***** Material shown *****
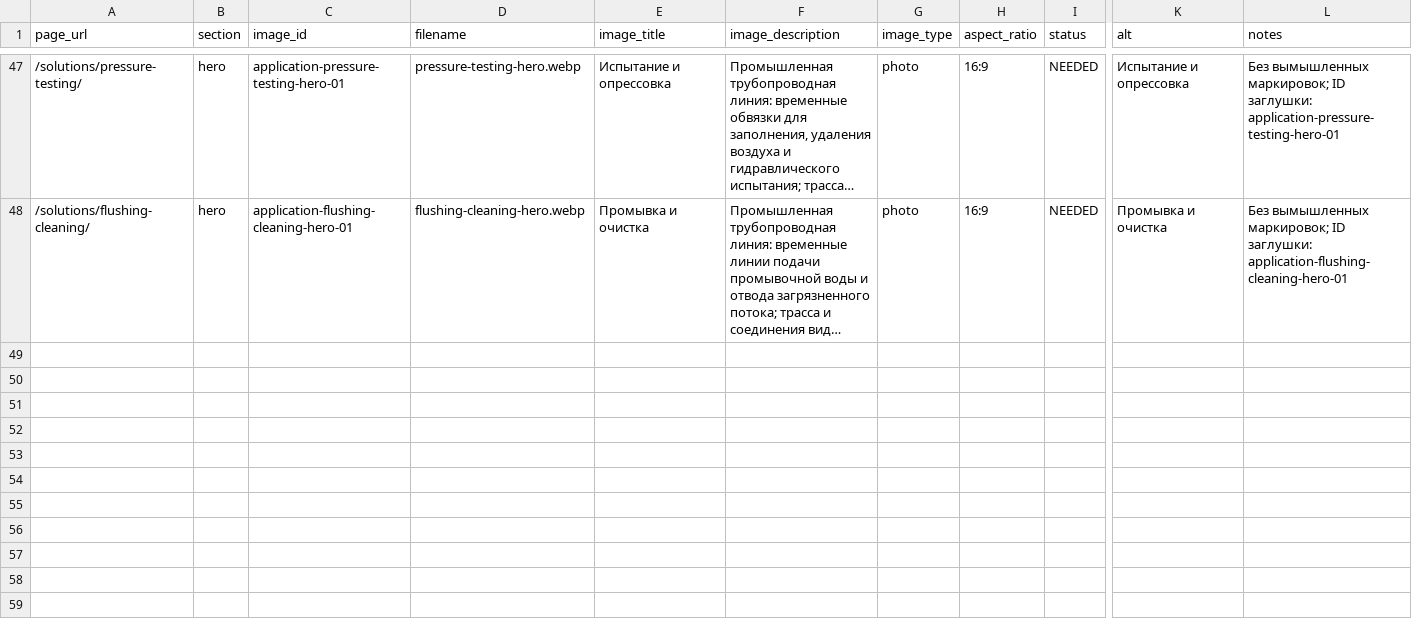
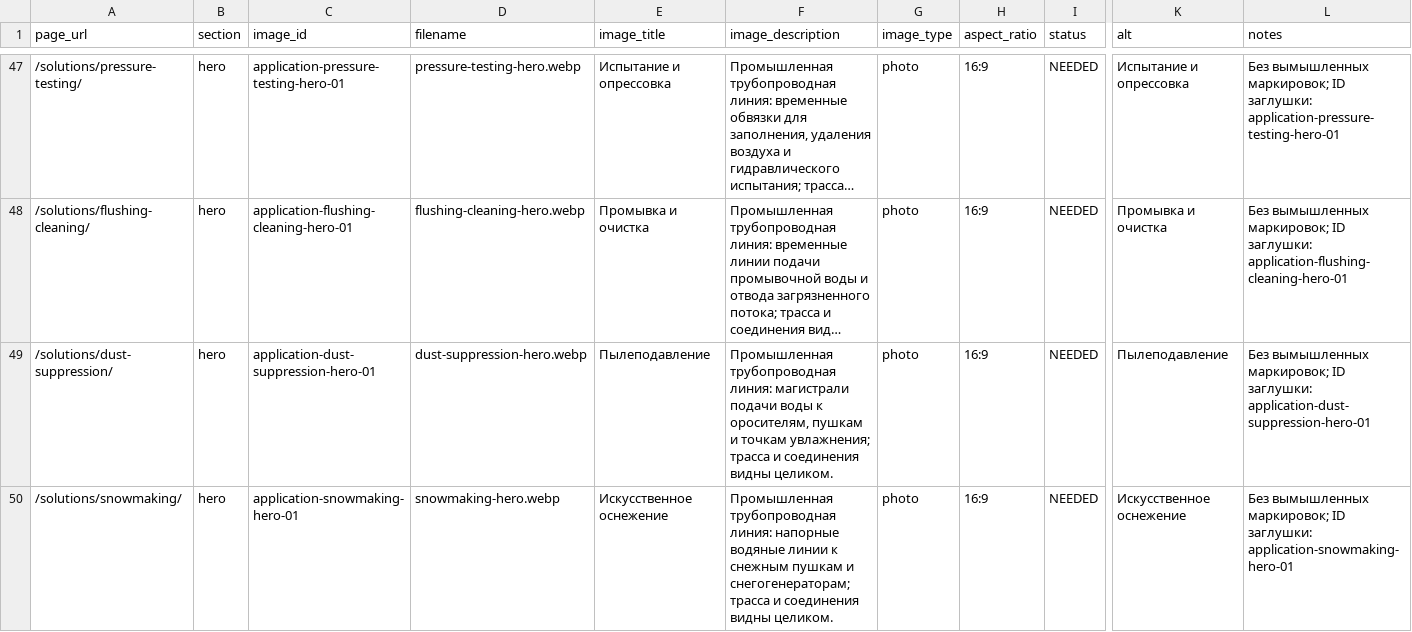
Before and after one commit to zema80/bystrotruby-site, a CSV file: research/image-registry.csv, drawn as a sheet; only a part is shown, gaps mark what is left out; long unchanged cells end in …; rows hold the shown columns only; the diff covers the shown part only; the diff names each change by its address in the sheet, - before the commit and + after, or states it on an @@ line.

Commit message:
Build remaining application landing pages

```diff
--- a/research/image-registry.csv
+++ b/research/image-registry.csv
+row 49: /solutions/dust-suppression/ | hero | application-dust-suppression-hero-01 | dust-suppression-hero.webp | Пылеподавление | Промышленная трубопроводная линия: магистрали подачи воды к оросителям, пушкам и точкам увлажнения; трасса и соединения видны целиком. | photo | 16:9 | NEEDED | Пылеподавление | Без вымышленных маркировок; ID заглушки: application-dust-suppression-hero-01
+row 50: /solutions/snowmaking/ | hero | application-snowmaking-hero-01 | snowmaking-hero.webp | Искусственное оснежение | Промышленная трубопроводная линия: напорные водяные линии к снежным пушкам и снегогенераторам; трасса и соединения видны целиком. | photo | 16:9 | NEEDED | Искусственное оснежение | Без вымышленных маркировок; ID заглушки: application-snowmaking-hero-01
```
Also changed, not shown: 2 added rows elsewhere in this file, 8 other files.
*****
***** Material shown *****
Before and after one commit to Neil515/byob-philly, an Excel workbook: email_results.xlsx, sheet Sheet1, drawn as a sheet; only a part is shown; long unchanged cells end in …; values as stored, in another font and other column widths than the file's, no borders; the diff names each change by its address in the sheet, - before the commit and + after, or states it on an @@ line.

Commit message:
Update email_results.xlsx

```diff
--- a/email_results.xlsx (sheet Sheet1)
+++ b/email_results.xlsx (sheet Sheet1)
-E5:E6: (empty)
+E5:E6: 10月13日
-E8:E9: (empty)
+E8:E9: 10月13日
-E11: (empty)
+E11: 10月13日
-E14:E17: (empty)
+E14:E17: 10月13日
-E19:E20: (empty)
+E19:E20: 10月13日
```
*****
**What you need to do**
Copy every line in the records above that contains the word "empty".

**Written answer**
-E5:E6: (empty)
-E8:E9: (empty)
-E11: (empty)
-E14:E17: (empty)
-E19:E20: (empty)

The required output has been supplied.